5 Ways to Boost Mind and Body Strength in Your 50s

Your 50s is a period that can be incredibly enlightening, empowering and quite probably some of the healthiest years of your lifetime. Your career is likely established by then and if you raised children, they would be grown-ups.

At this point, things have settled down and you have fewer distractions, meaning you can fully focus on yourself, particularly your health. To narrow down further, you will want to be in great shape mentally and physically, and in this post, we explore the top 5 ways to boost mind and body strength in your fifties.

1.      Eat a brain-boosting diet

The good thing aging is that you live through several life experiences. You have already utilized your mind in problem-solving, information storage and processing, and cultivated memories, and you are mentally in your prime. Processing time slows down at this age, though you have better judgment because of the experiences you’ve had.

To keep your mind in tip-top shape, a brain-boosting diet is a major priority. The brain needs as much fuel, just like the body. Below are the key nutritional tips to help boost your brainpower:

  • Omega-3 fatty acids are great for brain health. Consider fish, which is particularly rich in omega-3. Salmon, mackerel, sardines, herring, tuna, halibut, and trout – these are all excellent choices. Not a fan of seafood? No problem – kidney beans, pinto beans, soybeans, pumpkin seeds, broccoli, walnuts, and spinach are all sources of omega-3.
  • Reduce saturated fat and calorie intake. Research has that high saturated fat – sources including red meat, butter, whole milk, cream, cheese, and ice cream – can impair concentration and memory.
  • Eat more fruits and vegetables. These are packed with antioxidants that protect brain cells from damage.
  • Take green tea more often. This type of tea contains polyphenols, substances that also guard against radicals that can damage brain cells. Green tea also improves memory and mental alertness and slows brain aging.
  • Keep your alcohol consumption in check. Alcohol kills brain cells, but it can actually enhance memory and cognition is consumed in moderation. Red wine is deemed the sweet spot in this respect, with a glass a day for women or two for men recommended. Rich in a flavonoid by the resveratrol, red wine is said to boost blood flow within the brain and reduce the risk of Alzheimer’s disease. Other options with resveratrol substance include grape juice, fresh grapes and berries, peanuts and cranberry juice.
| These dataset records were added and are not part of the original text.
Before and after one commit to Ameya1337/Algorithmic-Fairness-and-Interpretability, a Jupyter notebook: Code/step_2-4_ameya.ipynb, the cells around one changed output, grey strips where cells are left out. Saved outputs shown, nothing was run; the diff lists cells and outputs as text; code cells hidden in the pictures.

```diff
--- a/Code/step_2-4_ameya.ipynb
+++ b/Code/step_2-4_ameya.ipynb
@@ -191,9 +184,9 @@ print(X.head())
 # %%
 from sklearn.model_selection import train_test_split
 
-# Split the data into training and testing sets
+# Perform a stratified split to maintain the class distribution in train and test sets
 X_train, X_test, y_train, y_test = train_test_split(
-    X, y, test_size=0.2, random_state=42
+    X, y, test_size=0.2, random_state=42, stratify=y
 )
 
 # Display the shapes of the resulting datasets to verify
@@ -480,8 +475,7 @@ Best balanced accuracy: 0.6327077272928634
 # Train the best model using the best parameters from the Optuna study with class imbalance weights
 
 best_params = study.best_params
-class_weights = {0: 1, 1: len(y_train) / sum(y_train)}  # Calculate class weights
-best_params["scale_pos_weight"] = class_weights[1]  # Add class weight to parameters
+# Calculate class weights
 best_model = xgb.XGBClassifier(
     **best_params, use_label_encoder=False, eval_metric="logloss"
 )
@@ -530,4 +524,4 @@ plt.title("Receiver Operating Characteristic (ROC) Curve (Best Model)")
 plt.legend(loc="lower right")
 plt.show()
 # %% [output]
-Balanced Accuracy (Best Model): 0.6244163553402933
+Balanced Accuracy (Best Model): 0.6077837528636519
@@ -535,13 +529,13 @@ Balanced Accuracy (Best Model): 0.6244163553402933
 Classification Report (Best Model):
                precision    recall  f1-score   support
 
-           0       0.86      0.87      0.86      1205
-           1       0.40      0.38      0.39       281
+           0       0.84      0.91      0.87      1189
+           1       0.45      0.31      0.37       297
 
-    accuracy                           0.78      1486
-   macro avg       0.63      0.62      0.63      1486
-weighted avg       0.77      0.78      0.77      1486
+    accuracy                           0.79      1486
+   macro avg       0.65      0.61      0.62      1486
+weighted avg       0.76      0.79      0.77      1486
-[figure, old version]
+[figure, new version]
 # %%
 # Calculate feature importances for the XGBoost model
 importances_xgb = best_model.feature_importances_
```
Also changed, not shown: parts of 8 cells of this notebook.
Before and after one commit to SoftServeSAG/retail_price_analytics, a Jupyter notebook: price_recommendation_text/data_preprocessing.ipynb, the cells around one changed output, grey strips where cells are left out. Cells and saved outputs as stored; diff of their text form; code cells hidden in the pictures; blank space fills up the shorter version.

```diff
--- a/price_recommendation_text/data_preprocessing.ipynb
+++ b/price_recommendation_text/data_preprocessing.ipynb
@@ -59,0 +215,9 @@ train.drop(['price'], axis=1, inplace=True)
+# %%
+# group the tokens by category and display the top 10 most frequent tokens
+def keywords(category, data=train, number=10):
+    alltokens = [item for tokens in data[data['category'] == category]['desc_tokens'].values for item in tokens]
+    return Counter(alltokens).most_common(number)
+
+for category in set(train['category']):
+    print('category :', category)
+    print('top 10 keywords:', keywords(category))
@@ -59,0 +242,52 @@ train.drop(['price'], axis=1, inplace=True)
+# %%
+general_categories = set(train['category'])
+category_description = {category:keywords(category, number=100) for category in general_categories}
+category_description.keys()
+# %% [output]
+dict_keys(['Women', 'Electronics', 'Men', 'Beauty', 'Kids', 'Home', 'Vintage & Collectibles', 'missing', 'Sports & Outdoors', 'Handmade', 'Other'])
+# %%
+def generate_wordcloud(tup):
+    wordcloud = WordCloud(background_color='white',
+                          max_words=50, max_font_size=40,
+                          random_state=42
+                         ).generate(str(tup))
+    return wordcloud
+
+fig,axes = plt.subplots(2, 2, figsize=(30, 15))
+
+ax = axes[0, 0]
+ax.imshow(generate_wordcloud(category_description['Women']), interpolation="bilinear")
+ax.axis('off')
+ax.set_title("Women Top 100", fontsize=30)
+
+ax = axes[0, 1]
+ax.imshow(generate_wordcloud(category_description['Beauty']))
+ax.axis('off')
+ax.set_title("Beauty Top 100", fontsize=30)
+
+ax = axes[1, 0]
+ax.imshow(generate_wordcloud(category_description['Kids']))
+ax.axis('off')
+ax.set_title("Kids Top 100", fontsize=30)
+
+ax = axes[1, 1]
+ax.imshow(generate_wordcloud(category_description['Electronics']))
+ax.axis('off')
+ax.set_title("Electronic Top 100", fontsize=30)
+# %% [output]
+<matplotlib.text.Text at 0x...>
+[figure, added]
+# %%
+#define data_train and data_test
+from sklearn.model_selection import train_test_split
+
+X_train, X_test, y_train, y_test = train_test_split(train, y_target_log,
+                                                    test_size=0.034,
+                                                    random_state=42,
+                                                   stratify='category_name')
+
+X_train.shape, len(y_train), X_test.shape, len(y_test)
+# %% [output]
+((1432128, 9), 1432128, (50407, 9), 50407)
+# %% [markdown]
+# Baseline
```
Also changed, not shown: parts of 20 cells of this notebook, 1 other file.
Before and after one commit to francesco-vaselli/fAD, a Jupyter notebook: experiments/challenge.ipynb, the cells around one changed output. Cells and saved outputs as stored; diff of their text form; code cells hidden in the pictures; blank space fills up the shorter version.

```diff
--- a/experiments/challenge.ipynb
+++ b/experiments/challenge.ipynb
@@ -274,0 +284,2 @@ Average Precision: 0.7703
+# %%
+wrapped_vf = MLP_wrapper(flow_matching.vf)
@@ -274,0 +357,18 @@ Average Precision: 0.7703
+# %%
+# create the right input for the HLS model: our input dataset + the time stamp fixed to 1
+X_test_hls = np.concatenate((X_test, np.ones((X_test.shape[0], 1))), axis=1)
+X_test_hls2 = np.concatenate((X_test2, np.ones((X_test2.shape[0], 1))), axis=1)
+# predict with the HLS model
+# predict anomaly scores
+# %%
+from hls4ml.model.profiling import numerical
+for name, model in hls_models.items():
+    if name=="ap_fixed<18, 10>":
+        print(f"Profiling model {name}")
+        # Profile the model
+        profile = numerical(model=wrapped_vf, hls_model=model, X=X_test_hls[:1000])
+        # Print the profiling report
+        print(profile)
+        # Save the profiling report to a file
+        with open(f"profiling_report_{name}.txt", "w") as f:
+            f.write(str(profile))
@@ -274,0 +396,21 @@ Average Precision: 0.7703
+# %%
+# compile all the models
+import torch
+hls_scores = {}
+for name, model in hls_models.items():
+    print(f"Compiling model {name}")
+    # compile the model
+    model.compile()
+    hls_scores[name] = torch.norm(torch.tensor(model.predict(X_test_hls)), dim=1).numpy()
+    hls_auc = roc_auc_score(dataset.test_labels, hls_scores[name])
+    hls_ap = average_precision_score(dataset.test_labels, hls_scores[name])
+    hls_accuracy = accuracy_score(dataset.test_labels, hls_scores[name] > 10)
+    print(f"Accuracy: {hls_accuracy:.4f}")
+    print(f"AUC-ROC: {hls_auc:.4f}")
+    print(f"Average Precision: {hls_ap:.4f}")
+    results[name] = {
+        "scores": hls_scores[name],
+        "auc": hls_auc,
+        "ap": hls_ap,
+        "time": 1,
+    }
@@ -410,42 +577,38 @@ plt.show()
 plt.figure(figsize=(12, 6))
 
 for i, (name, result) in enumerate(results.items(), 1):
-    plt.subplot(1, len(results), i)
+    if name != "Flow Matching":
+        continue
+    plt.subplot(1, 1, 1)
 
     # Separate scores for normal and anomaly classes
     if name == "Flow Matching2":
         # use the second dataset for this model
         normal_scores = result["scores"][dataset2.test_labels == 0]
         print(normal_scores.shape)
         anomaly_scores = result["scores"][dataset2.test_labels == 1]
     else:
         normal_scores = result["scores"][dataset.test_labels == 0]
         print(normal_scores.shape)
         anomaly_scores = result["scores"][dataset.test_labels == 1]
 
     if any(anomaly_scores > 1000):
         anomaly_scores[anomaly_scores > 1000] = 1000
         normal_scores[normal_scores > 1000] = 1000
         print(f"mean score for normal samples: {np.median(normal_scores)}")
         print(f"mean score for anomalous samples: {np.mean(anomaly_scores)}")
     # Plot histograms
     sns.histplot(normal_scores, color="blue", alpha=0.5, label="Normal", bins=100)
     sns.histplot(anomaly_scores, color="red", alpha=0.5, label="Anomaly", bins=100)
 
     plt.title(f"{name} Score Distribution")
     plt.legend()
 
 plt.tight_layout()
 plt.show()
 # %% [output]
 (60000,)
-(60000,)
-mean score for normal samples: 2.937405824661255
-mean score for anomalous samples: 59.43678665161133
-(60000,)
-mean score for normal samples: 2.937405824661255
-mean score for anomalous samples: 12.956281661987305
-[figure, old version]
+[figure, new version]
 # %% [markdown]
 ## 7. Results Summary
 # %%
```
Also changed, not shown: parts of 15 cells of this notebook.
2.      Workout more often

This one guarantees both mind and physical strength at the same time. Maintaining an active lifestyle at this age will lessen the chances of your bones weakening once you grow older. Generally speaking, aging and inactivity do not get along well. As a matter of fact, this is why some people develop arthritis or achy muscles.

That said, invest in a regular workout routine to maintain your bone health. This should include a combination of cardio, stretching and strength training. Not only is this important for keeping you strong and healthy, but you will also maintain a healthy weight.

A study in the British Journal of Sports Medicine found that moderate exercise several times a week helps keep the mind sharp for people over 50 years. The research showed that through exercise, the brain receives a great supply of blood carrying oxygen and nutrients that improve its health, and also receives a growth hormone that enhances the formation of fresh neurons and connections.

Joe Northey, the study author from the Research Institute for Sport and Exercise at Canberra said: “Even if you are doing moderate exercise only once or twice a week there are still improvements in cognitive function, but the improvements were better the more exercise was done.”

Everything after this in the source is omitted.